The other day I went for a walk. As it turned out, I was overly ambitious. Due to lockdown and other issues, I have not got out of the house much recently, and this has had more of a toll than I anticipated. After about the fourth or fifth mile my feet were aching, and worse, my hip joins were giving me considerable trouble. I was not able to walk properly for several days after.
One of my excuses for making this trip was I wanted to test a pair of shoes for this blog. About halfway into the walk I realized this was not practical. I have flat feet and torn tendons. In other words, my feet are atypical and whatever I experience, good or bad, is not relevant to most readers.
However, the day did yield a few lessons and observations that I thought I would pass on.
One thing I discovered is that I have lost some weight over the past few months. Normally this would be a good thing, but it meant my trousers were loose on me even with the belt drawn to the last notch. The shoes I was using also had less heel than my usual boots, which meant my trouser bottoms were catching and dragging on the ground. Rolled up, they would not stay up! I resorted to the safety pins in my EDC. I only had two, so this was only partially successful. Conclusion: add more safety pins to the EDC kit. At least half a dozen.
I could have used the two long cords in my pocket to improvise braces for my trousers. I was nearly at my destination by the time this occurred to me.
I was running late that morning, and was keen to get out. Thus, I forgot some things that might have been useful. I only realized that I had forgotten my iPod when I heard some idiot sqwarking down their phone. More importantly, perhaps, I should have added some boiled sweets to my bag. I had planned to buy something for breakfast along the way, but with lockdown there were fewer places open and I didn’t seem to get a chance. Keep a stock of sweets for travelling at “base camp”, and don’t eat them all watching the telly!
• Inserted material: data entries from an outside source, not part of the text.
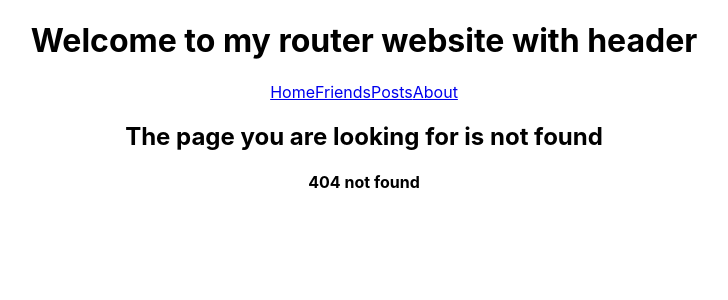
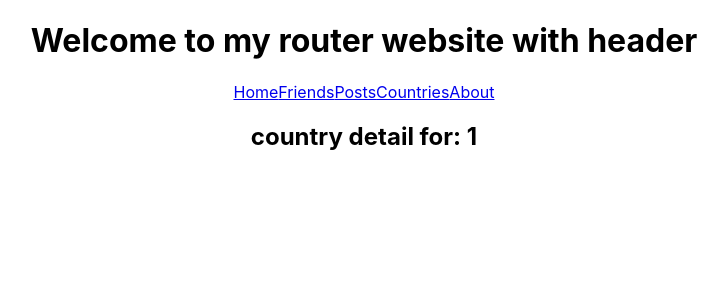
Before and after one commit to MirzaAyon/simple-project-using-react-router, a React (Create React App) app: page /country/1 in a window 1280 px wide. Before the commit this address had no page. Shown: the top 300 px of the page, without its empty margins (276-1004 px from the left). Built offline with nearby package versions, Linux system fonts and the light colour scheme.

Commit message:
some interview ques added

```diff
--- a/src/App.js
+++ b/src/App.js
@@ -2,6 +2,8 @@
 import { Route, Routes } from 'react-router-dom';
 import './App.css';
 import About from './components/About/About';
+import Countries from './components/Countries/Countries';
+import CountryDetail from './components/CountryDetail/CountryDetail';
 import FriendDetail from './components/FriendDetail/FriendDetail';
 import Friends from './components/Friends/Friends';
 import Header from './components/Header/Header';
@@ -28,6 +30,8 @@ function App() {
           <Route path=':postId' element={<PostDetail></PostDetail>}></Route>
 
         </Route>
+        <Route path='/countries' element={<Countries></Countries>}></Route>
+        <Route path='/country/:countryName' element={<CountryDetail></CountryDetail>}></Route>
         <Route path="/about" element={<About></About>}> </Route>
         <Route path='*' element={<NotFound></NotFound>}></Route>
         {/* ei star wala ta shobar nichee dibo ta naohole eta shobai ke capture kore felbe */}
@@ -37,3 +41,25 @@ function App() {
 }
 
 export default App;
+
+
+/*
+//1
+//How will you import a Routes from  React Router Dom?
+ans: You have selected "import { Routes as BrowserRouter } from "react-router-dom"" but correct answer is "import { Routes } from "react-router-dom"".
+
+//6
+//<Route path = "/about" element={ <About />} / >
+<Route path =" * " element={< NotFound />} />
+If you hit  http://localhost:3000/abut which  component will you see?
+//ans : <NotFound></NotFound>
+
+//9
+//useParams hook returns _______
+You have selected "an array" but correct answer is "an object".
+//12
+Does the page reload when we navigate to another route?
+ans : no
+
+
+  */
--- /dev/null
+++ b/src/components/Countries/Countries.js
@@ -0,0 +1,31 @@
+import React, { useEffect, useState } from 'react';
+import { Link } from 'react-router-dom';
+
+const Countries = () => {
+    const [countries, setCountries] = useState([]);
+    useEffect(() => {
+        fetch('https://restcountries.com/v3.1/all')
+            .then(res => res.json())
+            .then(data => setCountries(data));
+
+    }, [])
+    return (
+        <div>
+            <h2>Welcome to my world</h2>
+            <h3>countries {countries.length} </h3>
+            <ul>
+                {/* {
+                    countries.map(country => <li>{country.name.common}</li>)
+                } */}
+                {
+                    countries.map(country => <li>
+                        <Link to={`/country/${country.name.common}`}>{country.name.common}</Link>
+                    </li>)
+                }
+
+            </ul>
+        </div>
+    );
+};
+
+export default Countries;
--- /dev/null
+++ b/src/components/CountryDetail/CountryDetail.js
@@ -0,0 +1,13 @@
+import React from 'react';
+import { useParams } from 'react-router-dom';
+
+const CountryDetail = () => {
+    const { countryName } = useParams();
+    return (
+        <div>
+            <h2>country detail for: {countryName} </h2>
+        </div>
+    );
+};
+
+export default CountryDetail;
--- a/src/components/Header/Header.js
+++ b/src/components/Header/Header.js
@@ -19,6 +19,8 @@ const Header = () => {
                 <Link to="/">Home</Link>
                 <Link to="/friends">Friends</Link>
                 <Link to="/posts">Posts</Link>
+                <Link to="/countries"
+                >Countries</Link>
                 <Link to="/about">About</Link>
                 {/* 3rd way */}
                 {/* <CustomLink to="/">Home</CustomLink>
```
The second lesson from this is “make a list”! Do not just have a packing list for when the balloon goes up or the zombies arrive, but one for more mundane expeditions too.
If, like me, you have several rucksacs and daysacs, a practical idea is to have a box with your “rucksac things” in. When you get home, empty your rucksac paraphernalia into the box. When you head out, select items from the box and load them into whatever pack you have decided to use. And have a list! Not everything you might want will be in the box; at least one of my water-bottles lives in the fridge. Similarly, you pick and choose from the contents of the list. Warm hat and gloves may be low priority in summer, for example.
What I did remember to add to my pack was a bottle of water, my boonie hat and a rain-poncho. The hat was for if it was really sunny; it wasn’t. The poncho, on the other hand, got used several times. This was my first time trying this particular one out and it came through very well. It is very light (240 g, in stuffsack) and was quick to unpack and put on. I also like that it covers my daysac as well as myself. Another feature that endears it to me is the stuffsack is so sized that it does not take a mastership of origami to get the poncho back in.

Multi-role solid-state communication and repair system.
Incidentally, I have made another modification to my EDC kit. Originally it did not contain a sewing kit. My travel sewing kit has seen a lot of use over the years, so I decided some sewing capability should be in the EDC. The weight of a single needle and thread is negligible, yet potentially very useful. In fact I have added two. One is a standard needle with about a metre of doubled invisible thread already attached. The other is a larger needle with just over half a metre of doubled stouter thread. I would have used dental floss for this normally, but had some kevlar cord from Shomer-tech that I wanted to try out. Both needles have been threaded beforehand and are carried taped to the side of my pencil. I gave them a few score strokes of a magnet so they may also serve as a navigation aid.